*Hands-on experience. Work a mock financial case as part of an investigative team.
This one-day course provides foundational spreadsheeting knowledge and skills to enhance workplace productivity. The course covers basic navigation of Microsoft Excel by combining live demonstrations and hands-on exercises.
Work with multiple worksheets within a workbook
Hide, unhide, and protect worksheets
Adjust rows and columns
Use copy and paste options
Find, select, and sort data
This course prepares students to identify various artifacts typically located in property lists and SQLite databases on MacOS-based computers, as well as learn how to perform forensic analysis. Students gain hands-on practical experience writing basic SQL queries and using to analyze operating system artifacts that includes, but is not limited to, user login passwords, FaceTime, messages, mail, contacts, calendars, reminders, notes, photos, Safari, Google Chrome, and Mozilla Firefox.
This course provides students with the fundamental knowledge and skills they need to investigate crimes involving virtual currency. Instructors explain foundational concepts like the characteristics of money, virtual currency, and cryptocurrency. Blockchain technology, proof work, and proof of stake are covered; and students learn how industry-leading cryptocurrencies (Bitcoin, Ethereum, and Monero) work and how they differ from each other. Finally, students learn investigative techniques for tracking and documenting transactions; and best practices for seizing and securing cryptocurrency.
*Virtual currency basics. History of money and of virtual currency. Categorizing virtual currency.
*Blockchain. History of the blockchain. Understanding different protocols.
*Cryptocurrencies in detail. Bitcoin, Ethereum, Monero and other privacy coins.
*Investigative techniques. Seizing virtual currency; tracking transactions through the blockchain; documenting investigative results.
This three-day course covers the fundamentals of financial investigations and incorporates some of the more advanced processes that elevate an investigation. During this course, students will learn about investigative processes, practical tools, and sources of information necessary to plan and conduct financial investigations. The course begins with a description of the basic composition of elements within illicit financial networks and how they work to compromise legitimate business and financial sectors. Course material will describe government, regulatory, and investigative actions within the United States, and by international partners to detect and investigate illicit actors and networks. The course also includes considerations for investigation planning and promotion of creative thinking.
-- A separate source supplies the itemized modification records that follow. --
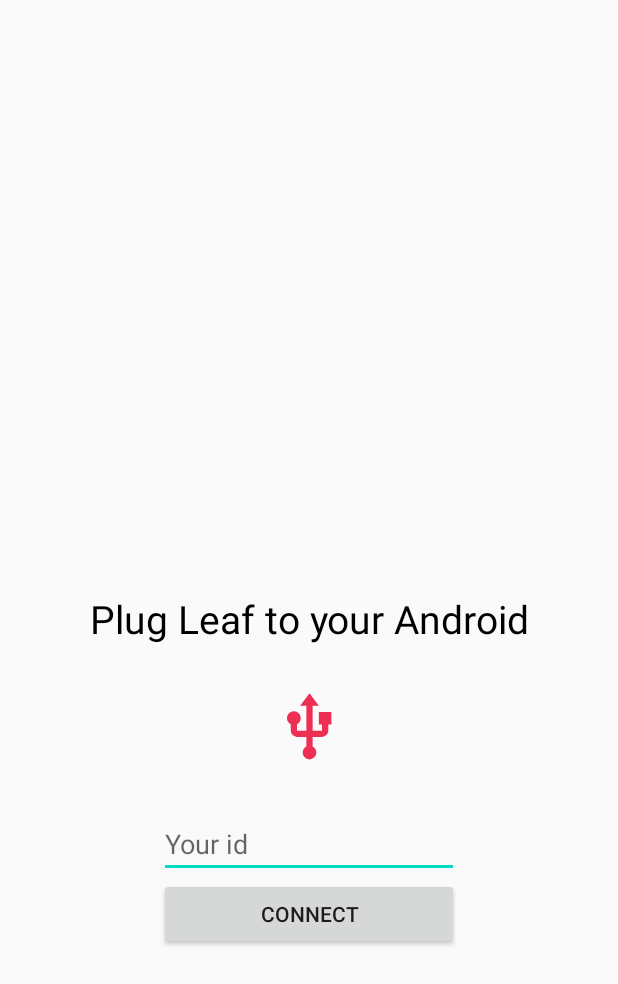
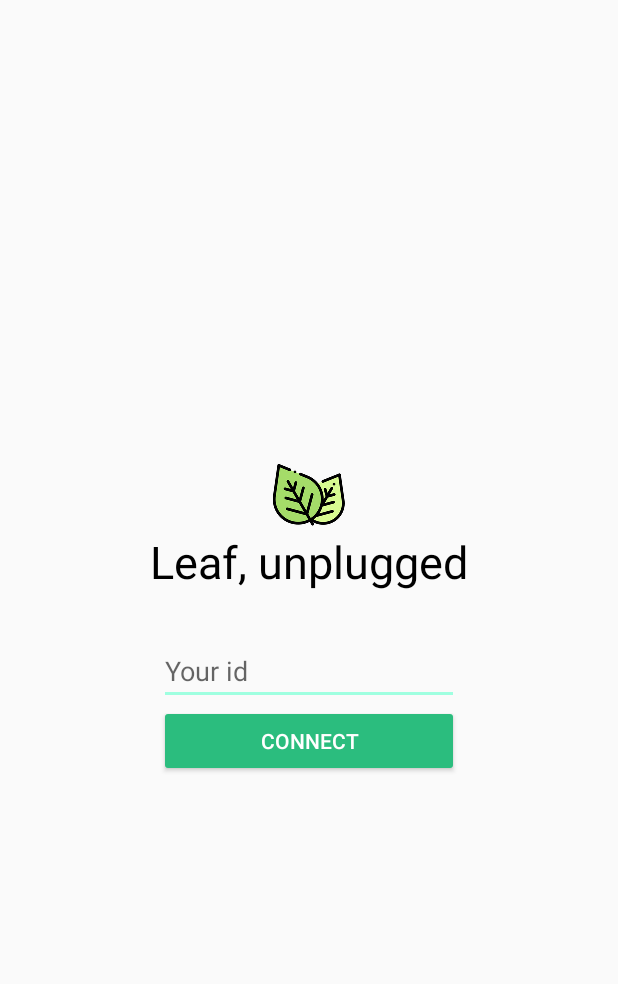
Before and after one commit to wwleaf/android-app, an Android app: the layout activity_main.xml on its own in the app's theme, with its tools: preview values and no code run, on a phone screen of 412 x 824 dp. Shown: the top 984 px of the screen. Run offline under Robolectric (Android 15) with nearby library versions, the phone set to English and light mode, and no system bars.

Commit message:
cleaned landing page

```diff
--- a/app/src/main/java/me/aflak/leaf/main/presenter/MainPresenterImpl.java
+++ b/app/src/main/java/me/aflak/leaf/main/presenter/MainPresenterImpl.java
@@ -30,6 +30,7 @@ public class MainPresenterImpl implements MainPresenter {
     public void onCreate(Context context) {
         view.hideConnectButton();
         view.hideChat();
+        view.showDisconnectedIcon();
 
         arduino = new Arduino(context);
         interactor.setOnGraphListener(onGraphListener);
--- a/app/src/main/java/me/aflak/leaf/main/view/MainActivity.java
+++ b/app/src/main/java/me/aflak/leaf/main/view/MainActivity.java
@@ -10,7 +10,8 @@ import android.os.Bundle;
 import android.view.View;
 import android.widget.Button;
 import android.widget.EditText;
-import android.widget.ImageView;
+import android.widget.LinearLayout;
+import android.widget.TextView;
 
 import java.util.List;
 
@@ -27,10 +28,10 @@ import me.aflak.leaf.main.dagger.MainModule;
 import me.aflak.leaf.main.presenter.MainPresenter;
 
 public class MainActivity extends AppCompatActivity implements MainView {
-    @BindView(R.id.connection_parent) ConstraintLayout connectionLayout;
-    @BindView(R.id.connection_usb_icon) ImageView icon;
-    @BindView(R.id.connection_connect_button) Button connect;
+    @BindView(R.id.connection_parent) LinearLayout connectionLayout;
+    @BindView(R.id.connection_connect_layout) LinearLayout connectArduinoLayout;
     @BindView(R.id.connection_id) EditText userId;
+    @BindView(R.id.connection_connect_text) TextView textInfo;
 
     @Inject ChatFragment chatFragment;
     @Inject MainPresenter presenter;
@@ -80,22 +81,22 @@ public class MainActivity extends AppCompatActivity implements MainView {
 
     @Override
     public void showConnectedIcon() {
-        icon.setColorFilter(ContextCompat.getColor(this, R.color.connection_usb_icon_connected));
+        textInfo.setTextColor(ContextCompat.getColor(this, R.color.connection_leaf_plugged));
     }
 
     @Override
     public void showDisconnectedIcon() {
-        icon.setColorFilter(ContextCompat.getColor(this, R.color.connection_usb_icon_disconnected));
+        textInfo.setTextColor(ContextCompat.getColor(this, R.color.connection_leaf_unplugged));
     }
 
     @Override
     public void showConnectButton() {
-        connect.setVisibility(View.VISIBLE);
+        connectArduinoLayout.setVisibility(View.VISIBLE);
     }
 
     @Override
     public void hideConnectButton() {
-        connect.setVisibility(View.GONE);
+        connectArduinoLayout.setVisibility(View.GONE);
     }
 
     @Override
--- a/app/src/main/res/layout/activity_main.xml
+++ b/app/src/main/res/layout/activity_main.xml
@@ -3,45 +3,30 @@
     xmlns:tools="http://schemas.android.com/tools"
     android:layout_width="match_parent"
     android:layout_height="match_parent"
-    xmlns:app="http://schemas.android.com/apk/res-auto"
     tools:context=".main.view.MainActivity">
 
-    <androidx.constraintlayout.widget.ConstraintLayout
+    <LinearLayout
         android:id="@+id/connection_parent"
         android:layout_width="match_parent"
-        android:layout_height="match_parent">
+        android:layout_height="match_parent"
+        android:orientation="vertical"
+        android:gravity="center">
 
         <TextView
             android:id="@+id/connection_connect_text"
             android:layout_width="wrap_content"
             android:layout_height="wrap_content"
-            android:text="@string/connection_connect_text"
-            android:textSize="26sp"
+            android:text="@string/connection_leaf_unplugged"
+            android:textSize="30sp"
             android:textColor="@android:color/black"
-            app:layout_constraintLeft_toLeftOf="parent"
-            app:layout_constraintRight_toRightOf="parent"
-            app:layout_constraintTop_toTopOf="parent"
-            app:layout_constraintBottom_toBottomOf="parent"/>
-
-        <ImageView
-            android:id="@+id/connection_usb_icon"
-            android:layout_width="50dp"
-            android:layout_height="50dp"
-            android:src="@drawable/usb"
-            android:tint="@color/connection_usb_icon_disconnected"
-            android:layout_marginTop="30dp"
-            app:layout_constraintLeft_toLeftOf="parent"
-            app:layout_constraintRight_toRightOf="parent"
-            app:layout_constraintTop_toBottomOf="@id/connection_connect_text" />
+            android:drawableTop="@mipmap/ic_launcher"/>
 
         <LinearLayout
+            android:id="@+id/connection_connect_layout"
             android:layout_width="200dp"
             android:layout_height="wrap_content"
             android:orientation="vertical"
-            android:layout_marginTop="30dp"
-            app:layout_constraintTop_toBottomOf="@id/connection_usb_icon"
-            app:layout_constraintLeft_toLeftOf="parent"
-            app:layout_constraintRight_toRightOf="parent">
+            android:layout_marginTop="30dp">
 
             <EditText
                 android:id="@+id/connection_id"
@@ -54,12 +39,13 @@
                 android:id="@+id/connection_connect_button"
                 android:layout_width="match_parent"
                 android:layout_height="wrap_content"
-                android:text="@string/connection_connect_button" />
+                android:text="@string/connection_connect_button"
+                android:textColor="@android:color/white"
+                android:backgroundTint="@color/colorPrimaryDark"/>
 
         </LinearLayout>
 
-
-    </androidx.constraintlayout.widget.ConstraintLayout>
+    </LinearLayout>
 
     <FrameLayout
         android:id="@+id/activity_main_chat_fragment"
--- a/app/src/main/res/values/colors.xml
+++ b/app/src/main/res/values/colors.xml
@@ -1,9 +1,9 @@
 <?xml version="1.0" encoding="utf-8"?>
 <resources>
-    <color name="colorPrimary">#6200EE</color>
-    <color name="colorPrimaryDark">#3700B3</color>
-    <color name="colorAccent">#03DAC5</color>
+    <color name="colorPrimary">#69f0ae</color>
+    <color name="colorPrimaryDark">#2bbd7e</color>
+    <color name="colorAccent">#9fffe0</color>
 
-    <color name="connection_usb_icon_disconnected">#EE2F54</color>
-    <color name="connection_usb_icon_connected">#4BF5A2</color>
+    <color name="connection_leaf_unplugged">#EE2F54</color>
+    <color name="connection_leaf_plugged">#4BF5A2</color>
 </resources>
--- a/app/src/main/res/values/strings.xml
+++ b/app/src/main/res/values/strings.xml
@@ -1,7 +1,8 @@
 <resources>
     <string name="app_name">Leaf</string>
 
-    <string name="connection_connect_text">Plug Leaf to your Android</string>
+    <string name="connection_leaf_unplugged">Leaf, unplugged</string>
+    <string name="connection_leaf_plugged">Leaf is plugged in</string>
     <string name="connection_connect_button">Connect</string>
     <string name="chat_destination_hint">id</string>
     <string name="chat_destination_value">0</string>
--- a/app/src/main/res/values/styles.xml
+++ b/app/src/main/res/values/styles.xml
@@ -1,7 +1,7 @@
 <resources>
 
     <!-- Base application theme. -->
-    <style name="AppTheme" parent="Theme.AppCompat.Light.DarkActionBar">
+    <style name="AppTheme" parent="Theme.AppCompat.Light.NoActionBar">
         <!-- Customize your theme here. -->
         <item name="colorPrimary">@color/colorPrimary</item>
         <item name="colorPrimaryDark">@color/colorPrimaryDark</item>
```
This course promotes a multi-agency approach to the problem of financial exploitation of senior citizens. Bringing together law enforcement personnel and adult protective services investigators, the course enhances students investigative skills and interviewing techniques while facilitating networking and cooperation that can extend out of the classroom and into real cases. Topics include recognizing elder abuse, working with victims, identifying perpetrators, and resources for investigation and community awareness. Students work together to conduct a mock investigation into a hypothetical case.
*Financial investigation basics. What constitutes elder abuse? Family and trusted persons as perpetrators. Statutes and sentencing enhancements.
*Senior victims. Reasons for vulnerability. Special needs like Alzheimers or dementia.
*Resources. Community awareness and investigative resources.
*Hands-on experience. Work a case as part of an investigative team.
This course is for law enforcement investigators, examiners, and analysts, where device location information may be of importance. Class concepts include exploring user attributes, advertising identifiers, geofence returns, important legal considerations and processes, overall investigative process, and tools available to law enforcement. Students will use a commercially available investigative tool for querying an advertising identifier dataset to display signal locations and a freely available investigative tool for visualizing reverse location geofence returns.